    • EliHawk

      I’d throw another hypo: If Owens came around 20 years earlier, when you didn’t have sports talk radio and the early “Embrace Debate” shows serving up hot takes about how bad a teammate he was daily, would he be in? Or would earlier sportswriters have thought he was just as much a locker room cancer, and just get on him in print? It may be the difference between San Francisco Sportswriter X can ruin your reputation vs. Skip Bayless can, but but the media environment definitely influenced perceptions of his career.

  • politicalfootball

    I will always think of TO fondly for his creative celebration of the beating that he and the 49ers put on the Dallas Cowboys.

    • keta

      Just imagine how many seasons TO would be suspended if he did that today. Or how big a load Joe Buck would evacuate into his slacks.

      • rhino

        Fuck Joe Buck.

        • efgoldman

          Fuck Joe Buck.

          He’s not worth the effort.

          • rhino

            Depends on what implement you use. I was thinking caulking gun, then empty it up there, and let it set. He’s so full of shit, it seems an appropriate punishment.

    • witlesschum

      It’s not clear from the video, what was the score at that point?

  • N__B

    Bill James, in his Historical Baseball Abstract, spends quite some time discussing Hal Chase as a gifted player who was a cancer on every team he played on. I don’t know enough about football to discuss Owens, but players like that definitely exist.

    • Breadbaker

      The question is whether the same standard is being applied to him as was applied to others in the Hall. And whether there is subtle (or less than subtle) racism involved in the evaluation (not, obviously, an issue with Chase). Chase also, statistically, was nothing (check his Black Ink, Grey Ink, Hall of Fame monitor, etc., and he’s not close), while TO, love him or hate him, is historically great.

      Also, to answer Fouts, the teams that acquired him wanted him.

      • Ithaqua

        I’ll disagree somewhat with that last sentence. They wanted what they *hoped* they’d get – a TO who was chastened by having been traded and wouldn’t be nearly as much of a cancer in the locker room as he had been – and he was good enough so they were willing to gamble on it.

        • Old No.38

          He usually was that good for the first year.

          • cpinva

            yeah, he would be the teammate everyone wanted, that first year. by the second year, he’d remember who he was, and how great he was, and be traded by the end of the season.

  • RobertL

    The one thing that I always remember about TO was that Super Bowl halftime story of him and his statue. He had a life-sized realistic statue of himself made, naked from the waist up. He explained that he wanted to always remind himself of what he looked like at his peak.

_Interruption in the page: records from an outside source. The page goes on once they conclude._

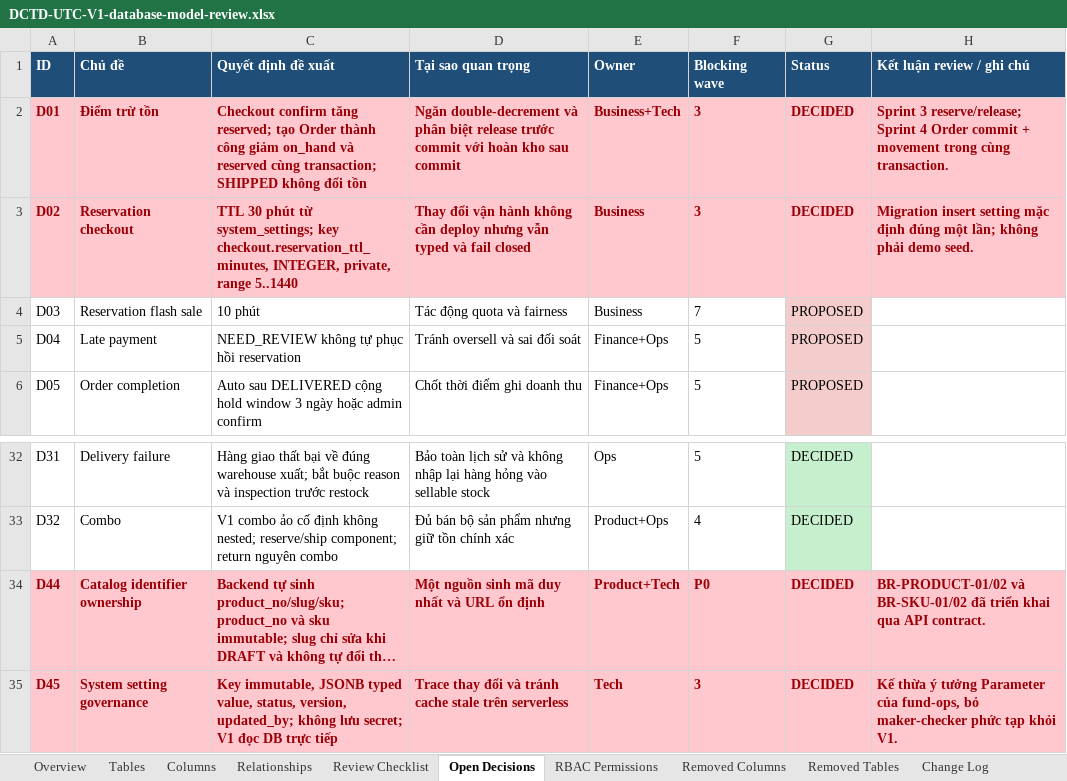
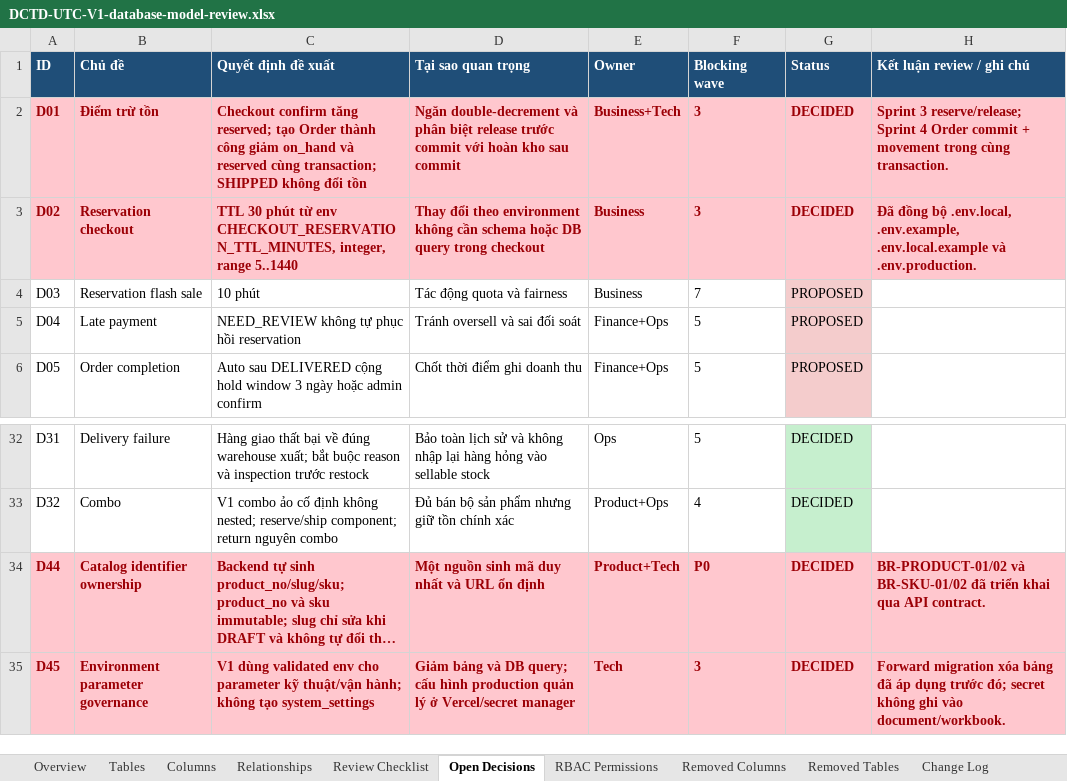
Before and after one commit to longhdwst1full/Sport-api-doc, an Excel workbook: document/DCTD-UTC-V1-database-model-review.xlsx, sheet Open Decisions, drawn as a sheet; only a part is shown, gaps mark what is left out; long unchanged cells end in …; values as stored, in another font and other column widths than the file's, no borders; the diff names each change by its address in the sheet, - before the commit and + after, or states it on an @@ line.

Commit message:
feat: migrate checkout reservation TTL to validated environment and remove system_settings

```diff
--- a/document/DCTD-UTC-V1-database-model-review.xlsx (sheet Open Decisions)
+++ b/document/DCTD-UTC-V1-database-model-review.xlsx (sheet Open Decisions)
-C3 (Quyết định đề xuất): …phút từ system_settings; key checkout.reservation_ttl_minutes, INTEGER, private, range 5..1440
+C3 (Quyết định đề xuất): …phút từ env CHECKOUT_RESERVATION_TTL_MINUTES, integer, range 5..1440
-D3 (Tại sao quan trọng): Thay đổi vận hành không cần deploy nhưng vẫn typed và fail closed
+D3 (Tại sao quan trọng): Thay đổi theo environment không cần schema hoặc DB query trong checkout
-H3 (Kết luận review / ghi chú): Migration insert setting mặc định đúng một lần; không phải demo seed.
+H3 (Kết luận review / ghi chú): Đã đồng bộ .env.local, .env.example, .env.local.example và .env.production.
-B35 (Chủ đề): System setting governance
+B35 (Chủ đề): Environment parameter governance
-C35 (Quyết định đề xuất): Key immutable, JSONB typed value, status, version, updated_by; không lưu secret; V1 đọc DB trực tiếp
+C35 (Quyết định đề xuất): V1 dùng validated env cho parameter kỹ thuật/vận hành; không tạo system_settings
-D35 (Tại sao quan trọng): Trace thay đổi và tránh cache stale trên serverless
+D35 (Tại sao quan trọng): Giảm bảng và DB query; cấu hình production quản lý ở Vercel/secret manager
-H35 (Kết luận review / ghi chú): Kế thừa ý tưởng Parameter của fund-ops, bỏ maker-checker phức tạp khỏi V1.
+H35 (Kết luận review / ghi chú): Forward migration xóa bảng đã áp dụng trước đó; secret không ghi vào document/workbook.
```
Also changed, not shown: sheet Removed Tables, sheet Tables, sheet Change Log, 24 other files.
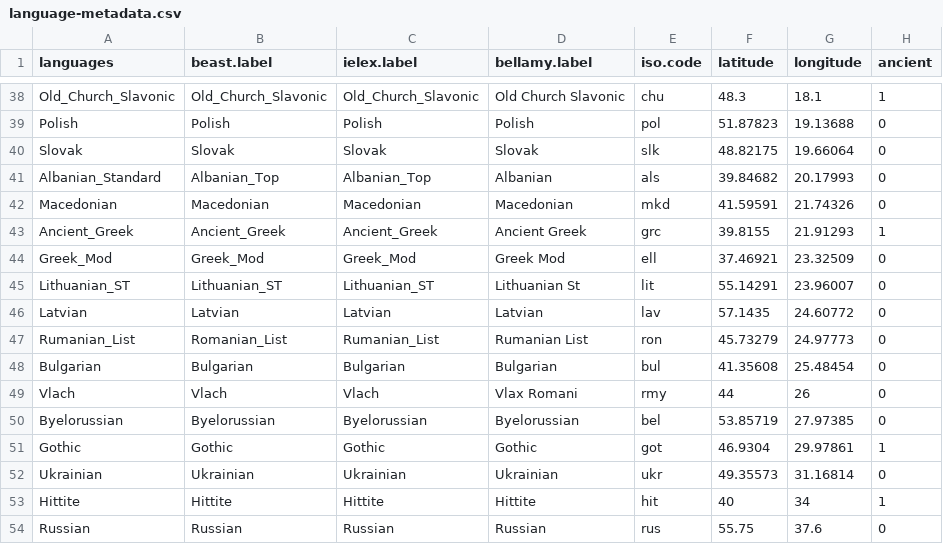
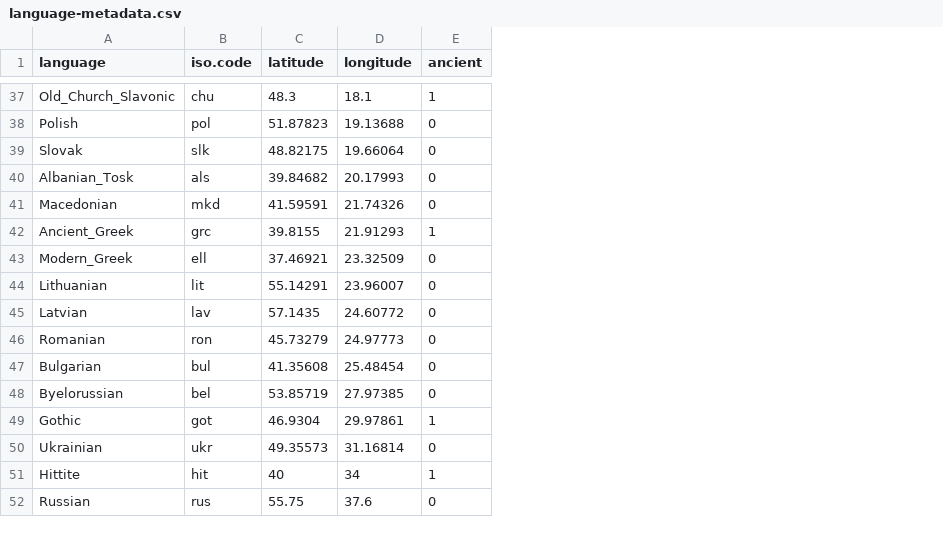
Before and after one commit to evoling/ie-politeness, a CSV file: analysis/language-metadata.csv, drawn as a sheet; only a part is shown, gaps mark what is left out; removed rows and columns are numbered as before the commit, all else as after; the diff covers the shown part only; the diff names each change by its address in the sheet, - before the commit and + after, or states it on an @@ line.

```diff
--- a/analysis/language-metadata.csv
+++ b/analysis/language-metadata.csv
-column B (beast.label), rows 38-48: Old_Church_Slavonic | Polish | Slovak | Albanian_Top | Macedonian | Ancient_Greek | Greek_Mod | Lithuanian_ST | Latvian | Romanian_List | Bulgarian; rows 50-54: Byelorussian | Gothic | Ukrainian | Hittite | Russian
-column C (ielex.label), rows 38-48: Old_Church_Slavonic | Polish | Slovak | Albanian_Top | Macedonian | Ancient_Greek | Greek_Mod | Lithuanian_ST | Latvian | Rumanian_List | Bulgarian; rows 50-54: Byelorussian | Gothic | Ukrainian | Hittite | Russian
-column D (bellamy.label), rows 38-48: Old Church Slavonic | Polish | Slovak | Albanian | Macedonian | Ancient Greek | Greek Mod | Lithuanian St | Latvian | Rumanian List | Bulgarian; rows 50-54: Byelorussian | Gothic | Ukrainian | Hittite | Russian
-A1: languages
+A1: language
-A40 (language): Albanian_Standard
+A40 (language): Albanian_Tosk
-A43 (language): Greek_Mod
+A43 (language): Modern_Greek
-A44 (language): Lithuanian_ST
+A44 (language): Lithuanian
-A46 (language): Rumanian_List
+A46 (language): Romanian
-row 49: Vlach | Vlach | Vlach | Vlax Romani | rmy | 44 | 26 | 0
```
Also changed, not shown: 3 removed rows and 15 edited cells elsewhere in this file.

    The clip finished with the real TO posing in jeans and no shirt, beside the statue of him in pants and no shirt.

    Ten minutes later Janet Jackson showed a nipple and the world melted down.

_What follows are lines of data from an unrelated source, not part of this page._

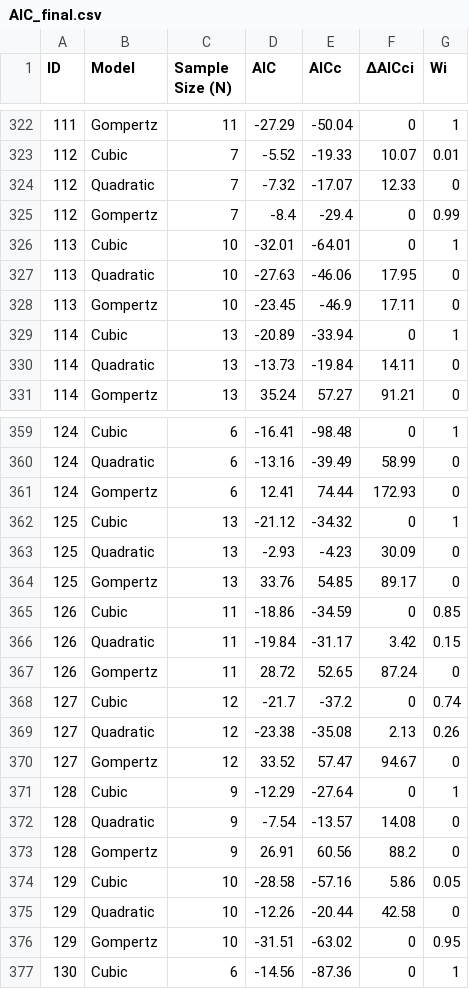
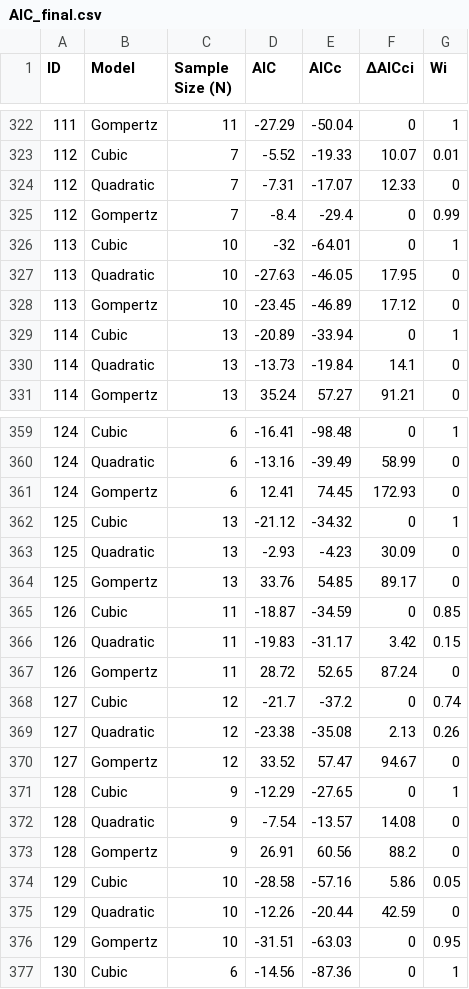
Before and after one commit to cheriexyu/CMEECourseWork, a CSV file: MiniProject/data/AIC_final.csv, drawn as a sheet; only a part is shown, gaps mark what is left out; the diff covers the shown part only.

```diff
--- a/MiniProject/data/AIC_final.csv
+++ b/MiniProject/data/AIC_final.csv
@@ -323,9 +323,9 @@
 112,"Cubic",7,-5.52,-19.33,10.07,0.01
-112,"Quadratic",7,-7.32,-17.07,12.33,0
+112,"Quadratic",7,-7.31,-17.07,12.33,0
 112,"Gompertz",7,-8.4,-29.4,0,0.99
-113,"Cubic",10,-32.01,-64.01,0,1
-113,"Quadratic",10,-27.63,-46.06,17.95,0
-113,"Gompertz",10,-23.45,-46.9,17.11,0
+113,"Cubic",10,-32,-64.01,0,1
+113,"Quadratic",10,-27.63,-46.05,17.95,0
+113,"Gompertz",10,-23.45,-46.89,17.12,0
 114,"Cubic",13,-20.89,-33.94,0,1
-114,"Quadratic",13,-13.73,-19.84,14.11,0
+114,"Quadratic",13,-13.73,-19.84,14.1,0
 114,"Gompertz",13,35.24,57.27,91.21,0
@@ -360,3 +360,3 @@
 124,"Quadratic",6,-13.16,-39.49,58.99,0
-124,"Gompertz",6,12.41,74.44,172.93,0
+124,"Gompertz",6,12.41,74.45,172.93,0
 125,"Cubic",13,-21.12,-34.32,0,1
@@ -364,4 +364,4 @@
 125,"Gompertz",13,33.76,54.85,89.17,0
-126,"Cubic",11,-18.86,-34.59,0,0.85
-126,"Quadratic",11,-19.84,-31.17,3.42,0.15
+126,"Cubic",11,-18.87,-34.59,0,0.85
+126,"Quadratic",11,-19.83,-31.17,3.42,0.15
 126,"Gompertz",11,28.72,52.65,87.24,0
@@ -370,3 +370,3 @@
 127,"Gompertz",12,33.52,57.47,94.67,0
-128,"Cubic",9,-12.29,-27.64,0,1
+128,"Cubic",9,-12.29,-27.65,0,1
 128,"Quadratic",9,-7.54,-13.57,14.08,0
@@ -374,4 +374,4 @@
 129,"Cubic",10,-28.58,-57.16,5.86,0.05
-129,"Quadratic",10,-12.26,-20.44,42.58,0
-129,"Gompertz",10,-31.51,-63.02,0,0.95
+129,"Quadratic",10,-12.26,-20.44,42.59,0
+129,"Gompertz",10,-31.51,-63.03,0,0.95
 130,"Cubic",6,-14.56,-87.36,0,1
```
Also changed, not shown: 119 edited cells elsewhere in this file, MiniProject/data/AIC_output.csv, MiniProject/data/AICc_output.csv, 36 other files.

  • Old No.38

    This is a fair thing to hold against the guy – that he was such a PITA to deal with that teams were willing to cast him off, knowing how good he was.

    I still don’t know how I feel about Terrell Owens negotiating a contract with the Eagles while still under contract with San Francisco – who was currently trading him to Baltimore. I admire his ballsiness, and I admire him sticking it to the Owners… but it’s also the sort of selfishness that soured so many locker rooms on him so quickly.

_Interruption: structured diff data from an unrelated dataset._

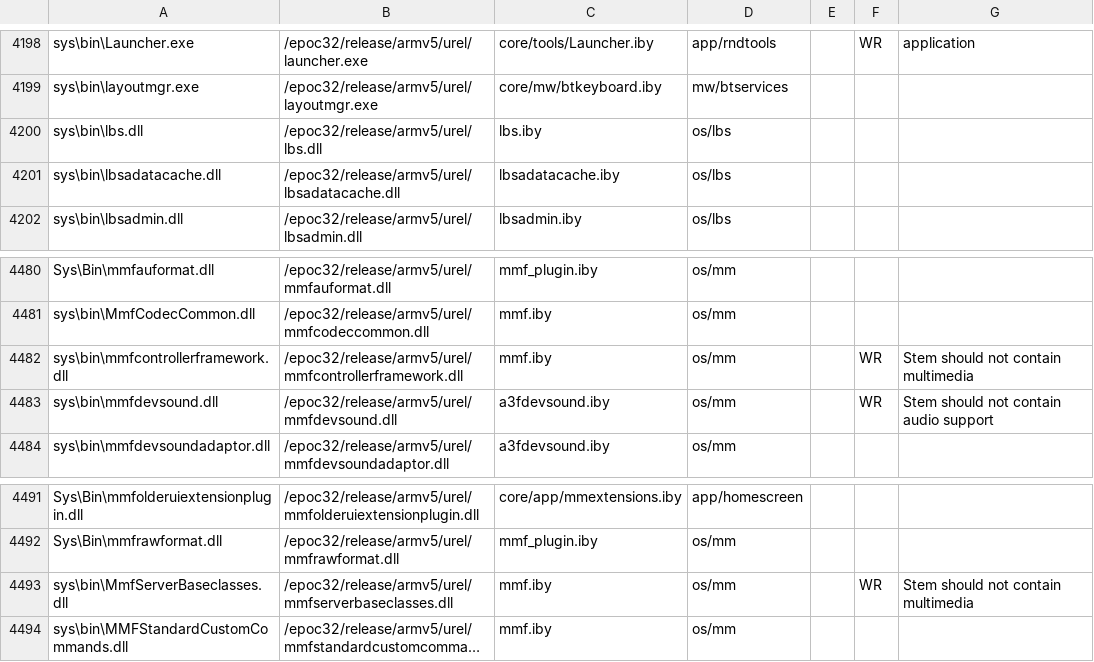
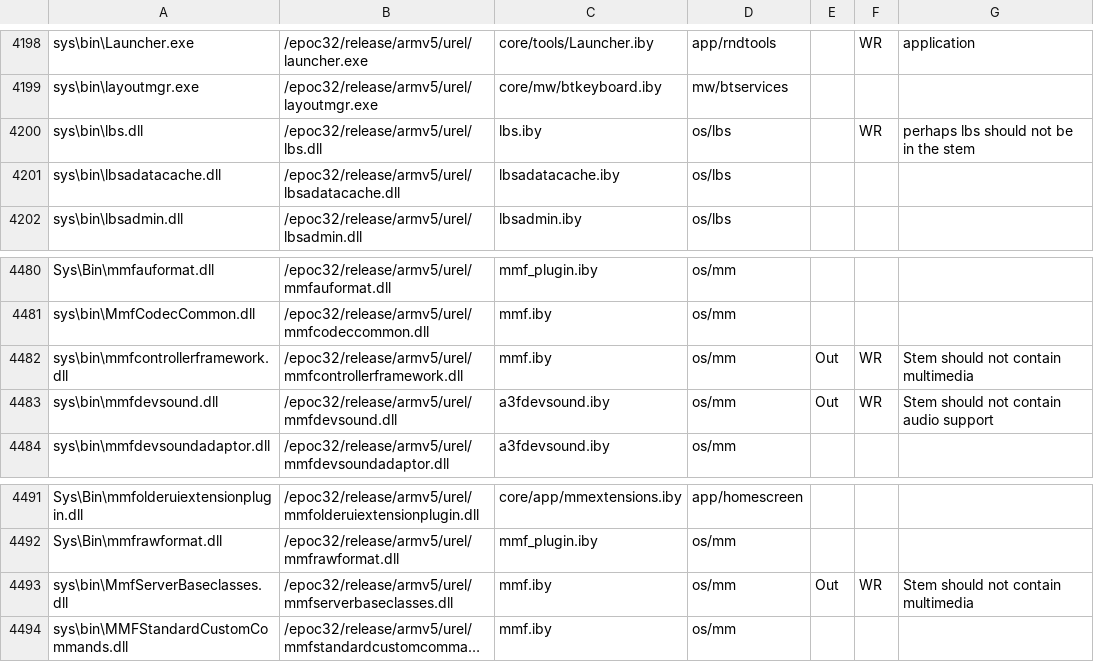
Before and after one commit to wannaphong/symbian-incubation-projects.fcl-stemkit, a CSV file: syborg_stem/rom_content.csv, drawn as a sheet; only a part is shown, gaps mark what is left out; long unchanged cells end in …; the diff covers the shown part only; the diff names each change by its address in the sheet, - before the commit and + after, or states it on an @@ line.

Commit message:
Mark USB as out, mark cone.dll and SVGEngine.dll as Stem, add stem_cone.dll and stem_SVGEngine.dll static dependencies.

```diff
--- a/syborg_stem/rom_content.csv
+++ b/syborg_stem/rom_content.csv
-F4200: (empty)
+F4200: WR
-G4200: (empty)
+G4200: perhaps lbs should not be in the stem
-E4482:E4483: (empty)
+E4482:E4483: Out
-E4493: (empty)
+E4493: Out
```
Also changed, not shown: 20 edited cells elsewhere in this file, 1 other file.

    At some point, he’ll probably get in.

    • efgoldman

      This is a fair thing to hold against the guy – that he was such a PITA to deal with that teams were willing to cast him off, knowing how good he was.

      Well, TO was a PITA and a clubhouse cancer, but as far as I know he never murdered or raped anybody, as some of the guys in the HOF did.
      As a Pats fan, I have to credit the incredible supe he had for the Iggles – with a bad ankle.

  • Old No.38

    On the other hand, I’m still waiting for Joe Jacoby to get in. He was the stalwart of the NFL’s best Offensive line for over a decade.

    I’m not entirely sure if there’s an objective way to measure offensive line play. I can make the case for Jacoby, but it’s not one that can be isolated to his play alone.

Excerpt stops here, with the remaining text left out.